In my dream, I became more and more aware of my childhood concerns than I ever had been in an awakened state. In waking time, especially in therapy, I had been logical about my experiences. In the dream, I felt my emotions intensely, and my awareness was clearer. I could see into my denial file—that place where I’d hidden much of the past. It was as if a light shone on my consciousness. I could see so much more in my dream.
One of the military leaders waved us off, and we moved into the next, more serious, mysterious, and potentially dangerous part of our mission. I had no idea what the mission was exactly. It was as if we were making it up as we went along, but there was a knowing of some sort. I tuned in to my teammates’ thoughts, and I heard this: “There is a plan. We know there is a plan, but we can’t remember what it is.”
Despite the vagueness of the mission, something compelled us to keep going.
I thought about who was leading our group. I sensed that sitting in the passenger seat might not be my appropriate position. I felt an urge. It built up inside me. I heard these words:
A feeling of urgency festered in my gut, and I asked myself, “I am?” I wondered if those were my thoughts or if I was picking up on someone else’s.
“I am what?” I asked myself. “I am who?”
The rest of it came rushing out of my mouth. I could no longer contain it. As I write, I feel the same unease as in the dream—driving into the void, both literally as in the military operation, and emotionally in risking potentially dangerous reactions from my teammates as I express myself. A flash of my recurring childhood dream comes to mind. The clinging-to-a-metal-sphere-in-the-middle-of-space dream! The fear!
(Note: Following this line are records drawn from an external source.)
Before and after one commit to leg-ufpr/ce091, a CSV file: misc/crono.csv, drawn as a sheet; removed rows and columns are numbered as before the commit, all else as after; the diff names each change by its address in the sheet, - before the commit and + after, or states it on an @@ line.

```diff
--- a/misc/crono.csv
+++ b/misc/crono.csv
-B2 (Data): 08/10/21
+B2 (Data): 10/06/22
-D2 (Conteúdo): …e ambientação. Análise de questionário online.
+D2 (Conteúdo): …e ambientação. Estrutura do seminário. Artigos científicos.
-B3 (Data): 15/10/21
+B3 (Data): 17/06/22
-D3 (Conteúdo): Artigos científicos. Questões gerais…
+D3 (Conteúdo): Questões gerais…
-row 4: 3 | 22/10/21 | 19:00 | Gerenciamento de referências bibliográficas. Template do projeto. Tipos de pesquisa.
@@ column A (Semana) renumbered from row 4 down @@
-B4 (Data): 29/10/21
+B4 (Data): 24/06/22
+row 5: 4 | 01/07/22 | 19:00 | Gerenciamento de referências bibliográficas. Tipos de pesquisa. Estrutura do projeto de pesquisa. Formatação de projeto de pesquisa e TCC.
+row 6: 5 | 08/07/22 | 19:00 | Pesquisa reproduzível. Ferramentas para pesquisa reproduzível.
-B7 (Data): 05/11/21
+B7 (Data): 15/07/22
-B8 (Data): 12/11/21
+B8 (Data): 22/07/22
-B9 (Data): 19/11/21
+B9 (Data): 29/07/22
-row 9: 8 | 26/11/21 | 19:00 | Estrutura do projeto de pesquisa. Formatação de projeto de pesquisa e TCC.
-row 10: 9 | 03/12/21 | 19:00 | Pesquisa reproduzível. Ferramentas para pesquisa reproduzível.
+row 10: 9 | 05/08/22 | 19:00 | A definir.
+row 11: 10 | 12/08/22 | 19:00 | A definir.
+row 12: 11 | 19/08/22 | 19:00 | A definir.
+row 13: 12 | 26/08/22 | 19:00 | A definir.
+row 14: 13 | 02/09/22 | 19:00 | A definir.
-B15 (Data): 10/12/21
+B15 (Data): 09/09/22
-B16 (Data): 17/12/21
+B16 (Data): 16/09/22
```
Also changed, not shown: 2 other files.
I thought I could stop it by taking a sip—or maybe a gulp—of my Aquafina bottled water, but I realized nothing would or could suppress it any longer.
It blasted out of my mouth. “I am woman!” Yes! I was singing the Helen Reddy song from the 1970s. One by one, the men in the vehicle joined me, and they knew all of the words. I was surprised. I gained confidence, and I felt acknowledged, supported, and appreciated. Most of all, I felt we were equals in the deepest part of me as well as in our collective mind.
We sang beautifully together, as if we had practiced for weeks. The loudest and most enthusiastic one was the blown-up Larry from The Three Stooges. He took on a choir-leader role and raised both hands to guide us in the finale. He telepathically ordered harmony parts to the appropriate singers. He looked into the eyes of each man. The men instantly hit the
precise notes that brought the perfect blend of sounds.
We sang about wisdom, and we sang about pain. We sang together about strength and about how nothing could stop us from doing or being what we wanted to be. We sang in gratitude for the lessons we had learned. We sang in understanding that all of our suffering had a purpose. We sang in realization that we are equal, unified, and powerful beyond measure.
I took over the lead. “—Strong!”
The men echoed, “Strong!”
I sang, “—In-vin-ci-ble.”
They followed, “In-vin-ci-ble.”
The big rosy-cheeked guy had tears rolling down his face.
We finished all together, “I am woman-n-n-n!”
I Am Woman
Words by Helen Reddy
Music by Ray Burton
Copyright (copyright symbol) 1971 IRVING MUSIC, INC. AND BUGGERLUGS MUSIC CO.
All Rights Administered by IRVING MUSIC, INC.
All Rights Reserved Used by Permission
Reprinted by permission of Hal Leonard Corporation
Get your copy of Courageous Wake:
"The light you seek is within you. It IS you. Know this."
Dr. Catherine ~ Miracle Woman TM
"Lighting your path to happiness, empowerment, and freedom"
To schedule speaking engagements, interviews, or spiritual healing consultations, call 888-330-724